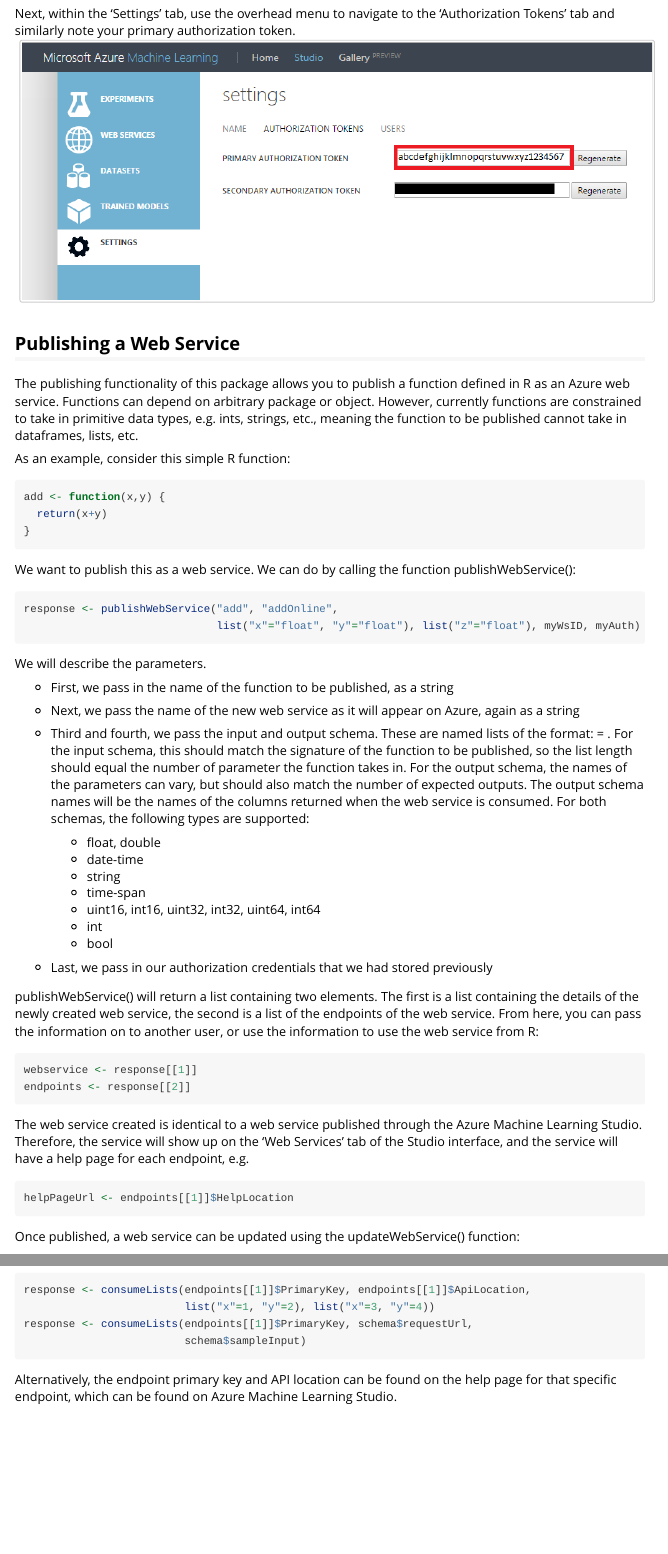
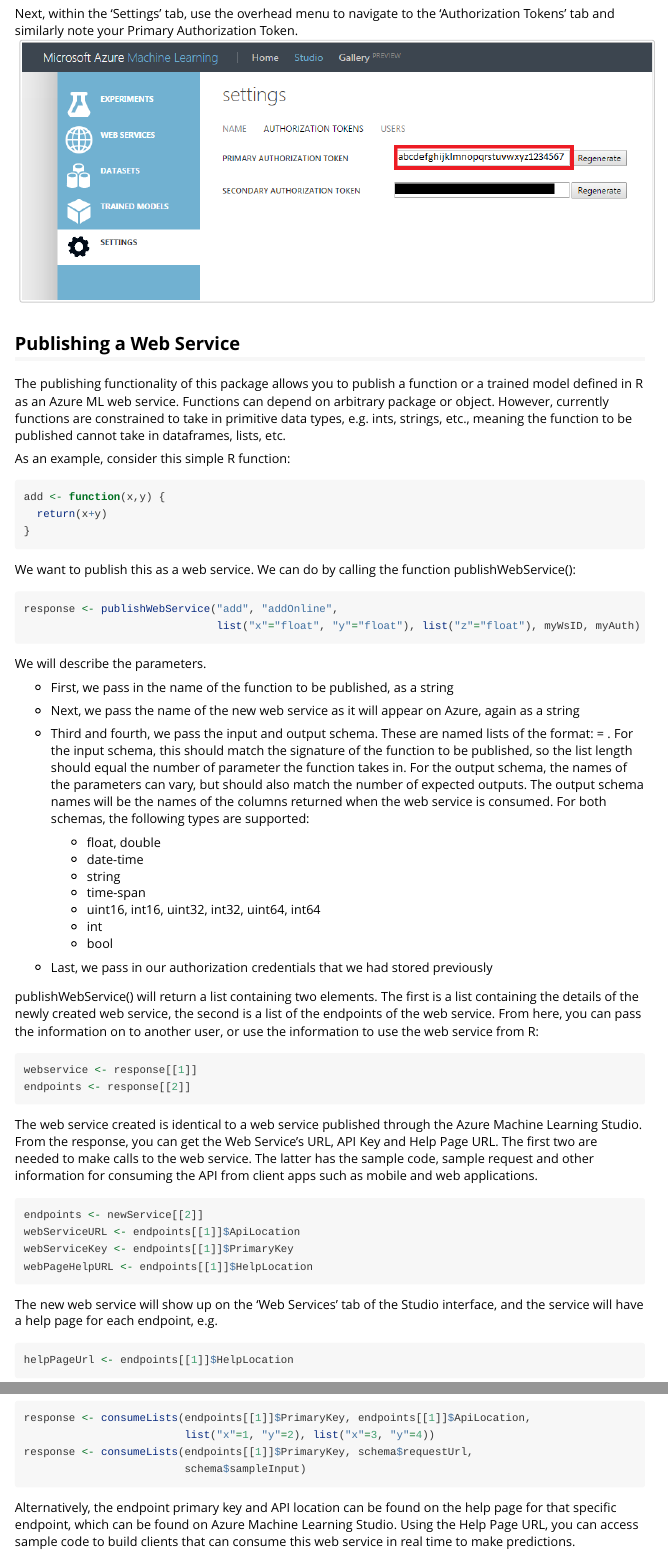
Before and after one commit to Azure/Azure-MachineLearning-ClientLibrary-R, an R Markdown document (AzureML/vignettes/AzureML.Rmd): the page in a window 1100 px wide, from 870 px down, and a second part further down, joined at a grey line. Rendered offline with R 4.5, knitr and Pandoc, with nearby package versions.

Commit message:
Update AzureML.Rmd
Some edits.

````diff
--- a/AzureML/vignettes/AzureML.Rmd
+++ b/AzureML/vignettes/AzureML.Rmd
@@ -9,21 +9,21 @@ vignette: >
   %\VignetteEncoding{UTF-8}
 ---
 
-The **AzureML** R package provides an interface with Microsoft Azure Machine Learning (Azure ML). Currently, the package allows users to access Azure web services. Namely, users are able to publish an R function as a Azure Machine Learning web service, discover the web services already available to their workspace, and consume those web services all from R. This vignette describes the process of getting started and using the package functionality.
+The **AzureML** R package provides an interface with Microsoft Azure Machine Learning (Azure ML). Currently, the package allows users to publish, discover and consume Azure ML web services. Namely, users are able to publish an R function or a trained model as a RESTFul web service running on Azure ML, discover the web services already available in their workspace, and consume those web services all from R. This vignette describes the process of getting started and using the package functionality.
 
 ## Obtaining Credentials
 
-Before using the package, it is necessary to first obtain the security credentials to your Azure Machine Learning account. You can find this be logging in at [https://studio.azureml.net](Azure ML web site). If you do not have an account, you can create a free account (not guest) to use these APIs.
+Before using the package, it is necessary to first obtain the security credentials to your Azure Machine Learning workspace. You can find this be logging in at [https://studio.azureml.net](Azure ML web site). If you do not have an account, you can create a free account (not guest) to use these APIs.
 
-Once logged in, you will be brought to the studio landing page. Using the lefthand menu, navigate to the 'Settings' tab to find your workspace ID. Note this, or copy it into your R session and store it is a variable, e.g. myWsID.
+Once logged in, you will be brought to the Studio landing page. Using the left-hand menu, navigate to the 'Settings' tab to find your Workspace ID. Note this, or copy it into your R session and store it is a variable, e.g. myWsID.
 <img src="workspaceID.png" width="100%">
 
-Next, within the 'Settings' tab, use the overhead menu to navigate to the 'Authorization Tokens' tab and similarly note your primary authorization token.
+Next, within the 'Settings' tab, use the overhead menu to navigate to the 'Authorization Tokens' tab and similarly note your Primary Authorization Token.
 <img src="authToken.png" width="100%">
 
 ## Publishing a Web Service
 
-The publishing functionality of this package allows you to publish a function defined in R as an Azure web service. Functions can depend on arbitrary package or object. However, currently functions are constrained to take in primitive data types, e.g. ints, strings, etc., meaning the function to be published cannot take in dataframes, lists, etc.
+The publishing functionality of this package allows you to publish a function or a trained model defined in R as an Azure ML web service. Functions can depend on arbitrary package or object. However, currently functions are constrained to take in primitive data types, e.g. ints, strings, etc., meaning the function to be published cannot take in dataframes, lists, etc.
 
 As an example, consider this simple R function:
 ```{r train}
@@ -61,7 +61,16 @@
 endpoints <- response[[2]]
 ```
 
-The web service created is identical to a web service published through the Azure Machine Learning Studio. Therefore, the service will show up on the 'Web Services' tab of the Studio interface, and the service will have a help page for each endpoint, e.g.
+The web service created is identical to a web service published through the Azure Machine Learning Studio. From the response, you can get the Web Service's URL, API Key and Help Page URL. The first two are needed to make calls to the web service. The latter has the sample code, sample request and other information for consuming the API from client apps such as mobile and web applications.
+
+```{r access, eval=FALSE}
+endpoints <- newService[[2]]
+webServiceURL <- endpoints[[1]]$ApiLocation
+webServiceKey <- endpoints[[1]]$PrimaryKey
+webPageHelpURL <- endpoints[[1]]$HelpLocation
+```
+
+The new web service will show up on the 'Web Services' tab of the Studio interface, and the service will have a help page for each endpoint, e.g.
 
 ```{r help, eval=FALSE}
 helpPageUrl <- endpoints[[1]]$HelpLocation
@@ -124,4 +133,4 @@
                          schema$sampleInput)
 ```
 
-Alternatively, the endpoint primary key and API location can be found on the help page for that specific endpoint, which can be found on Azure Machine Learning Studio.
+Alternatively, the endpoint primary key and API location can be found on the help page for that specific endpoint, which can be found on Azure Machine Learning Studio. Using the Help Page URL, you can access sample code to build clients that can consume this web service in real time to make predictions.
````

▶ PROBLEM DESCRIPTION
Restate all of the material word for word. Keep out every picture.

▶ SOLUTION FOR THIS TASK
Before and after one commit to Azure/Azure-MachineLearning-ClientLibrary-R, an R Markdown document (AzureML/vignettes/AzureML.Rmd): the page in a window 1100 px wide, from 870 px down, and a second part further down, joined at a grey line. Rendered offline with R 4.5, knitr and Pandoc, with nearby package versions.

Commit message:
Update AzureML.Rmd
Some edits.

````diff
--- a/AzureML/vignettes/AzureML.Rmd
+++ b/AzureML/vignettes/AzureML.Rmd
@@ -9,21 +9,21 @@ vignette: >
   %\VignetteEncoding{UTF-8}
 ---
 
-The **AzureML** R package provides an interface with Microsoft Azure Machine Learning (Azure ML). Currently, the package allows users to access Azure web services. Namely, users are able to publish an R function as a Azure Machine Learning web service, discover the web services already available to their workspace, and consume those web services all from R. This vignette describes the process of getting started and using the package functionality.
+The **AzureML** R package provides an interface with Microsoft Azure Machine Learning (Azure ML). Currently, the package allows users to publish, discover and consume Azure ML web services. Namely, users are able to publish an R function or a trained model as a RESTFul web service running on Azure ML, discover the web services already available in their workspace, and consume those web services all from R. This vignette describes the process of getting started and using the package functionality.
 
 ## Obtaining Credentials
 
-Before using the package, it is necessary to first obtain the security credentials to your Azure Machine Learning account. You can find this be logging in at [https://studio.azureml.net](Azure ML web site). If you do not have an account, you can create a free account (not guest) to use these APIs.
+Before using the package, it is necessary to first obtain the security credentials to your Azure Machine Learning workspace. You can find this be logging in at [https://studio.azureml.net](Azure ML web site). If you do not have an account, you can create a free account (not guest) to use these APIs.
 
-Once logged in, you will be brought to the studio landing page. Using the lefthand menu, navigate to the 'Settings' tab to find your workspace ID. Note this, or copy it into your R session and store it is a variable, e.g. myWsID.
+Once logged in, you will be brought to the Studio landing page. Using the left-hand menu, navigate to the 'Settings' tab to find your Workspace ID. Note this, or copy it into your R session and store it is a variable, e.g. myWsID.
 <img src="workspaceID.png" width="100%">
 
-Next, within the 'Settings' tab, use the overhead menu to navigate to the 'Authorization Tokens' tab and similarly note your primary authorization token.
+Next, within the 'Settings' tab, use the overhead menu to navigate to the 'Authorization Tokens' tab and similarly note your Primary Authorization Token.
 <img src="authToken.png" width="100%">
 
 ## Publishing a Web Service
 
-The publishing functionality of this package allows you to publish a function defined in R as an Azure web service. Functions can depend on arbitrary package or object. However, currently functions are constrained to take in primitive data types, e.g. ints, strings, etc., meaning the function to be published cannot take in dataframes, lists, etc.
+The publishing functionality of this package allows you to publish a function or a trained model defined in R as an Azure ML web service. Functions can depend on arbitrary package or object. However, currently functions are constrained to take in primitive data types, e.g. ints, strings, etc., meaning the function to be published cannot take in dataframes, lists, etc.
 
 As an example, consider this simple R function:
 ```{r train}
@@ -61,7 +61,16 @@
 endpoints <- response[[2]]
 ```
 
-The web service created is identical to a web service published through the Azure Machine Learning Studio. Therefore, the service will show up on the 'Web Services' tab of the Studio interface, and the service will have a help page for each endpoint, e.g.
+The web service created is identical to a web service published through the Azure Machine Learning Studio. From the response, you can get the Web Service's URL, API Key and Help Page URL. The first two are needed to make calls to the web service. The latter has the sample code, sample request and other information for consuming the API from client apps such as mobile and web applications.
+
+```{r access, eval=FALSE}
+endpoints <- newService[[2]]
+webServiceURL <- endpoints[[1]]$ApiLocation
+webServiceKey <- endpoints[[1]]$PrimaryKey
+webPageHelpURL <- endpoints[[1]]$HelpLocation
+```
+
+The new web service will show up on the 'Web Services' tab of the Studio interface, and the service will have a help page for each endpoint, e.g.
 
 ```{r help, eval=FALSE}
 helpPageUrl <- endpoints[[1]]$HelpLocation
@@ -124,4 +133,4 @@
                          schema$sampleInput)
 ```
 
-Alternatively, the endpoint primary key and API location can be found on the help page for that specific endpoint, which can be found on Azure Machine Learning Studio.
+Alternatively, the endpoint primary key and API location can be found on the help page for that specific endpoint, which can be found on Azure Machine Learning Studio. Using the Help Page URL, you can access sample code to build clients that can consume this web service in real time to make predictions.
````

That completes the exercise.